Task instructions: Determine how many lines of the entries include the word "directory", and report that number with no further text.

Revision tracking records
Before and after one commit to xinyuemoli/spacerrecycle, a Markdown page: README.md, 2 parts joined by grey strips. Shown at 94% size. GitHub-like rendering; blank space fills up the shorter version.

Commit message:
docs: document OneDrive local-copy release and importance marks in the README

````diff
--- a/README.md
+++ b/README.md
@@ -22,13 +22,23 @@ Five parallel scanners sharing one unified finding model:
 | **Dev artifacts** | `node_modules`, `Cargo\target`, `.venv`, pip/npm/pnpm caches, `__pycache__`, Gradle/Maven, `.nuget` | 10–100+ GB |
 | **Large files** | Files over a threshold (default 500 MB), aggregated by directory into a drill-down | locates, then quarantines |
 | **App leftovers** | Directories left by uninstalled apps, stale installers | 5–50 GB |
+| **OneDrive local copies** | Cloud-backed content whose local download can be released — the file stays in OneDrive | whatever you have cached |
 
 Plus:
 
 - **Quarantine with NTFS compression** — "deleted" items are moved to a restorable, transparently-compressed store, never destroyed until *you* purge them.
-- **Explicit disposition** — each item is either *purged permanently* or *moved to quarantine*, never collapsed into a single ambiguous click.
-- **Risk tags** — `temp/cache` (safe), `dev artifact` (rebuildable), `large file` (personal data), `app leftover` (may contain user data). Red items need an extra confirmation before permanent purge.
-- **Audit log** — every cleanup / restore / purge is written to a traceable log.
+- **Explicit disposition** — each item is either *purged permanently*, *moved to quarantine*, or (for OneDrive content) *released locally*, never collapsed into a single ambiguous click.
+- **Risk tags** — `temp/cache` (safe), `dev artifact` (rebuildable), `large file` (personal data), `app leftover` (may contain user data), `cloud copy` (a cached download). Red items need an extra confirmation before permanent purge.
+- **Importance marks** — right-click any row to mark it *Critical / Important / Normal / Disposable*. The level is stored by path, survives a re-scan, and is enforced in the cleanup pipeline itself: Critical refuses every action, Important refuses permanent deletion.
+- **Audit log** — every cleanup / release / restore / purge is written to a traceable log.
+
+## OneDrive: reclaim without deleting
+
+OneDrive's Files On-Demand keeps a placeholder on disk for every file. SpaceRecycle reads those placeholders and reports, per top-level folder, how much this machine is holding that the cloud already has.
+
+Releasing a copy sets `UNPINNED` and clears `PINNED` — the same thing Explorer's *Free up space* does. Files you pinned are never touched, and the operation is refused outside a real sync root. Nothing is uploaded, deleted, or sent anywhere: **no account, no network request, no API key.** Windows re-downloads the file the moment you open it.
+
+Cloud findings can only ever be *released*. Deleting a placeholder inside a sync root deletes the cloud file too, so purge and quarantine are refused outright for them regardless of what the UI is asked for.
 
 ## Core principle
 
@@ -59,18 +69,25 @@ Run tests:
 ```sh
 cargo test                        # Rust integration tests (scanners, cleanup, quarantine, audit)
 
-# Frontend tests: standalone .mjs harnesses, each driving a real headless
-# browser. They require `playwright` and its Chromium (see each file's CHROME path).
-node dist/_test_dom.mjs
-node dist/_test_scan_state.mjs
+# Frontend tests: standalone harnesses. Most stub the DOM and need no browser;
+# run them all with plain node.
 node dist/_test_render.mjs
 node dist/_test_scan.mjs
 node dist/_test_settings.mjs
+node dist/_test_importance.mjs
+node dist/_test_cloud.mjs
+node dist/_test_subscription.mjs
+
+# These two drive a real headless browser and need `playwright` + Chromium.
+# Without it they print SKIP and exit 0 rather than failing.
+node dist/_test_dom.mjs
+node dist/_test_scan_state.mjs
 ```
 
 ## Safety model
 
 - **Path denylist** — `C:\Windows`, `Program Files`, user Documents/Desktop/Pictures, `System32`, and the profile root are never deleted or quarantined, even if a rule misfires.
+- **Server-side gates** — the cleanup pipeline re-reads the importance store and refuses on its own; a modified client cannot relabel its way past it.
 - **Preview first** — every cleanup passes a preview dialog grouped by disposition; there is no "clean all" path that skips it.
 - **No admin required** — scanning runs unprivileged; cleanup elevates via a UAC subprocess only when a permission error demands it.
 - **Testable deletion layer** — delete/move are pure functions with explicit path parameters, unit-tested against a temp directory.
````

Result: 2